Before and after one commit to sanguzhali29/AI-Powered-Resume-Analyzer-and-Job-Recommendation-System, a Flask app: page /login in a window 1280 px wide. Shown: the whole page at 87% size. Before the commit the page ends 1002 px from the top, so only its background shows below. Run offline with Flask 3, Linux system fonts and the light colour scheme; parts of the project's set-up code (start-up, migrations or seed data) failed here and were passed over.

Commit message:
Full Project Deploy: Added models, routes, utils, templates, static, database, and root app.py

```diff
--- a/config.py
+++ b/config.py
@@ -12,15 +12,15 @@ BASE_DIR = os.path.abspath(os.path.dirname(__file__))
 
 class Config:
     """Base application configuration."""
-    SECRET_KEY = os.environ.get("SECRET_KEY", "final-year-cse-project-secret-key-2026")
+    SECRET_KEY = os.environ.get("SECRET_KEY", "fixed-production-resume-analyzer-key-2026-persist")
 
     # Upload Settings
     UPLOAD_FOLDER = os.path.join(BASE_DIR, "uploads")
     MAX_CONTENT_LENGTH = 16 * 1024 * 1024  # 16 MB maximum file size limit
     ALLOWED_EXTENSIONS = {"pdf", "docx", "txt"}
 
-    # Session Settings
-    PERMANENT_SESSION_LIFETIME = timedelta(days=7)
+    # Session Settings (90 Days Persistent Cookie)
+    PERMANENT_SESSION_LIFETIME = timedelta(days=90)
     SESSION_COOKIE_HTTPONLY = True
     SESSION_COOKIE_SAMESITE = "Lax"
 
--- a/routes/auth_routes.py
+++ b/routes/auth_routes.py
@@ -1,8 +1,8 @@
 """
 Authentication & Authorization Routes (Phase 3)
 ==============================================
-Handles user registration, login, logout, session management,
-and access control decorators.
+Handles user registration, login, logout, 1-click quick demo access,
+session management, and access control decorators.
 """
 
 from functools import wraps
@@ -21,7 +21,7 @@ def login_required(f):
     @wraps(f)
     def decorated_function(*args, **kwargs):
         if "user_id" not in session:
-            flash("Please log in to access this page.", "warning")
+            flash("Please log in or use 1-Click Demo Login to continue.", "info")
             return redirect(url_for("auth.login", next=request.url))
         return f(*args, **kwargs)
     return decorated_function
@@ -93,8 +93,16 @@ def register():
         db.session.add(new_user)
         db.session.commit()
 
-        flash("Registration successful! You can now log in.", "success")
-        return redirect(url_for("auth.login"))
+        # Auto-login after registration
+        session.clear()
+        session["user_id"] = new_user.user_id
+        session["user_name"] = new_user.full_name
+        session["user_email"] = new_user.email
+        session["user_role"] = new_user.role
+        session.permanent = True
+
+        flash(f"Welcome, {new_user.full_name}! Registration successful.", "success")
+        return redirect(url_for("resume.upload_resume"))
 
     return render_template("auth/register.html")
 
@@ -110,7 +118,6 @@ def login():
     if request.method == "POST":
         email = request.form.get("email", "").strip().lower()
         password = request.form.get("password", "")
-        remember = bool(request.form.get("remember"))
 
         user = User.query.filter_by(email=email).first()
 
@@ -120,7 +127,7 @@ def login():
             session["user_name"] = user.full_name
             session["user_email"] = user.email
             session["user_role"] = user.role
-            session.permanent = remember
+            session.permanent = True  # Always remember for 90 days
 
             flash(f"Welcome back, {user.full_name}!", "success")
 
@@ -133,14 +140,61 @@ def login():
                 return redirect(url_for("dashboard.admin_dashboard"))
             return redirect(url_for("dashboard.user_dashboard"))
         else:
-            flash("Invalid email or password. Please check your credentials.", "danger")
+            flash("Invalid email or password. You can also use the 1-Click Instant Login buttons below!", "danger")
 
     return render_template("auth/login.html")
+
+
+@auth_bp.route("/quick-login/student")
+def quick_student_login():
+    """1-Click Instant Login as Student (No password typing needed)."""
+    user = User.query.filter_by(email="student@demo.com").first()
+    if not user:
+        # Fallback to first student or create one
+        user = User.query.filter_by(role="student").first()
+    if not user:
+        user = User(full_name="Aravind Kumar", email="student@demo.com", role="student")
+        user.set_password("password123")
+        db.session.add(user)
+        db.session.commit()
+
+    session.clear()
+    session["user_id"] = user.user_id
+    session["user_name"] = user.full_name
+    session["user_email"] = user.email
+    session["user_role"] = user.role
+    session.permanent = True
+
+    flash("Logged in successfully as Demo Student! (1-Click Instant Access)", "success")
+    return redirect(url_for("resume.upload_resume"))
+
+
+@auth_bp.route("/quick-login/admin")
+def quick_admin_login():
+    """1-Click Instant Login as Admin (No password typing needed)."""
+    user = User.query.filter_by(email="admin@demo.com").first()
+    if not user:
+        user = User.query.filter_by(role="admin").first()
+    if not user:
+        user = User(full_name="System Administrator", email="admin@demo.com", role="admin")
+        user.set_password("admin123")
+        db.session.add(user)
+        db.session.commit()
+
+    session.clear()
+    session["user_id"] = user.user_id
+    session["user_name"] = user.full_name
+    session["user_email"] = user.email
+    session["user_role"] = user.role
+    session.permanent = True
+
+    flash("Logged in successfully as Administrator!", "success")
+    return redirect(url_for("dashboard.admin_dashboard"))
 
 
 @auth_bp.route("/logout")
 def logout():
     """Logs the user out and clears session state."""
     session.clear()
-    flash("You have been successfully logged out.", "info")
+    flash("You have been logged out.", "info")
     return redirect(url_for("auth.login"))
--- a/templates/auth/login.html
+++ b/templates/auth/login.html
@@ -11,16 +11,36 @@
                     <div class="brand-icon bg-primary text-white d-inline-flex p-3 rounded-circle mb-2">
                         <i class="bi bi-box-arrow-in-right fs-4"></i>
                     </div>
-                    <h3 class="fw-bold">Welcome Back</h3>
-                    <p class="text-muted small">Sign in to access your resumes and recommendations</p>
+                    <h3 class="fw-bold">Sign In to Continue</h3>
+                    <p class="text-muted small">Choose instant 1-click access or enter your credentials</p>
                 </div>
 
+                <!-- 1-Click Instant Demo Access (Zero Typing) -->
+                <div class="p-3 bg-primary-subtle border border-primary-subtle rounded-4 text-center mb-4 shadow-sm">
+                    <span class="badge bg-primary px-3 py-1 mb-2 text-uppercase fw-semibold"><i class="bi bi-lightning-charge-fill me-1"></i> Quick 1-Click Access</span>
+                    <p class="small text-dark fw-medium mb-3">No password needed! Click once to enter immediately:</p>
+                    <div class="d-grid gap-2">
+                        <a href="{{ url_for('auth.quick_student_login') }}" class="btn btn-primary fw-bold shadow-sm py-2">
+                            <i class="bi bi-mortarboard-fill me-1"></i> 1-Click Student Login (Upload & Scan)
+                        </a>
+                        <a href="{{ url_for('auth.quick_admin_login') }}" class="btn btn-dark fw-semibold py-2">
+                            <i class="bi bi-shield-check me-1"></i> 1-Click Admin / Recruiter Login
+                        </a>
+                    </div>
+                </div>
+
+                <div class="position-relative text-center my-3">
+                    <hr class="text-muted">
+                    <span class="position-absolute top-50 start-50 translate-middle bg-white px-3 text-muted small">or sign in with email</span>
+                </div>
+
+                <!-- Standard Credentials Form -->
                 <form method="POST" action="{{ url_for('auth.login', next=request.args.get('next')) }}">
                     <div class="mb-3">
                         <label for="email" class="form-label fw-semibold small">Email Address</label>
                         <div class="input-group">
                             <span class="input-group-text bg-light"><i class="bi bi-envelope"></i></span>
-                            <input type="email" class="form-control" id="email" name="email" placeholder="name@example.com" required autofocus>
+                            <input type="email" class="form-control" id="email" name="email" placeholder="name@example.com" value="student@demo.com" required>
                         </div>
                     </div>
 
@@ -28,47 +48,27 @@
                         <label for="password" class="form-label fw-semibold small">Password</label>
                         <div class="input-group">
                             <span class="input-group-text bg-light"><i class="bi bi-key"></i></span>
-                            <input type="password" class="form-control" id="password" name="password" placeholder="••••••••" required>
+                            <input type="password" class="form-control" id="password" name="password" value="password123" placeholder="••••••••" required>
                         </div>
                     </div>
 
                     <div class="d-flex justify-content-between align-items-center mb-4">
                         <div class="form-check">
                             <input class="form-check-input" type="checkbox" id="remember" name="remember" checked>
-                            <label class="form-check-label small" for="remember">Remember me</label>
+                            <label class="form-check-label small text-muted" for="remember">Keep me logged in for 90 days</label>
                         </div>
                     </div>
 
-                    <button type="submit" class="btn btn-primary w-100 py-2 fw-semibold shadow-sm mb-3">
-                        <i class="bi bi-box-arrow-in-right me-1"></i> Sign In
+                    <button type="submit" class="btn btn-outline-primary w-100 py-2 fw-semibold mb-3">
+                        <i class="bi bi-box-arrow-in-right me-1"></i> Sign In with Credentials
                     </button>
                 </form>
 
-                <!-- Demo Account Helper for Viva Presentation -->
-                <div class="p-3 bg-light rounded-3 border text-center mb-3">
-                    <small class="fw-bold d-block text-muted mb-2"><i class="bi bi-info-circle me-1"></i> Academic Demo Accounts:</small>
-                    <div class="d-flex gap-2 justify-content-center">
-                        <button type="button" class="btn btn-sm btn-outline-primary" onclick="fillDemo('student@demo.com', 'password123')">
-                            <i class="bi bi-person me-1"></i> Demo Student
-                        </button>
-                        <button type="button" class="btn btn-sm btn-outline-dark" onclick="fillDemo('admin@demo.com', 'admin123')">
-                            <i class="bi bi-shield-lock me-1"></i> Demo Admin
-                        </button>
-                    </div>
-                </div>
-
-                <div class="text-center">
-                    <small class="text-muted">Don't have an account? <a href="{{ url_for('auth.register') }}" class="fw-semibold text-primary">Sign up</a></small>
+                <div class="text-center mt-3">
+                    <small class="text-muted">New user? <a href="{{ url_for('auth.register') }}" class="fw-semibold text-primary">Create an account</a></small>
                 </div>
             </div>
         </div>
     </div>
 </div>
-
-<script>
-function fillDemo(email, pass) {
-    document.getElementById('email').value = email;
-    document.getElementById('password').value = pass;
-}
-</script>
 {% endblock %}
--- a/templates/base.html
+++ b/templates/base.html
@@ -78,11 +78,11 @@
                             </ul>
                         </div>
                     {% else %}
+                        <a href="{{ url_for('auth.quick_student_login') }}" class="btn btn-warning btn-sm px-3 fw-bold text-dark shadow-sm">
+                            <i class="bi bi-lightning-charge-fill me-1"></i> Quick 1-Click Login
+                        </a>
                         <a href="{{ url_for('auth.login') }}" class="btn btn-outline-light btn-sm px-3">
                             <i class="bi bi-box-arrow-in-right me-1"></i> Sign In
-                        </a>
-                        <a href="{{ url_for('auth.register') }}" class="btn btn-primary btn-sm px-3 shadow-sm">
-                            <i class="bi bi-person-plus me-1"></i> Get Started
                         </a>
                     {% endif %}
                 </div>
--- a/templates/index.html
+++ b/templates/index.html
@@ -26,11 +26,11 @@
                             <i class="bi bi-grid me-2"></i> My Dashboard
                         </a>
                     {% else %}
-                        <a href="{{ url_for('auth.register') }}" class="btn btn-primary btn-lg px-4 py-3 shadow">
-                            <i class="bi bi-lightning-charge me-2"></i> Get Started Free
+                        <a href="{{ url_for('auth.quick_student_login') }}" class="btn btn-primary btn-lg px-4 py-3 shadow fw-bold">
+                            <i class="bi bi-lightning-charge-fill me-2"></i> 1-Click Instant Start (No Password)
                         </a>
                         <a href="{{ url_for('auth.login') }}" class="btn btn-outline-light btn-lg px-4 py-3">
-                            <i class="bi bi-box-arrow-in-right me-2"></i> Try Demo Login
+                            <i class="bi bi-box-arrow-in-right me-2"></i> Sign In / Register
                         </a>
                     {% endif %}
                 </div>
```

> **Goal of the exercise**
Look through the listing, and copy each line that contains the word "templates".

> **Written reply**
Full Project Deploy: Added models, routes, utils, templates, static, database, and root app.py
--- a/templates/auth/login.html
+++ b/templates/auth/login.html
--- a/templates/base.html
+++ b/templates/base.html
--- a/templates/index.html
+++ b/templates/index.html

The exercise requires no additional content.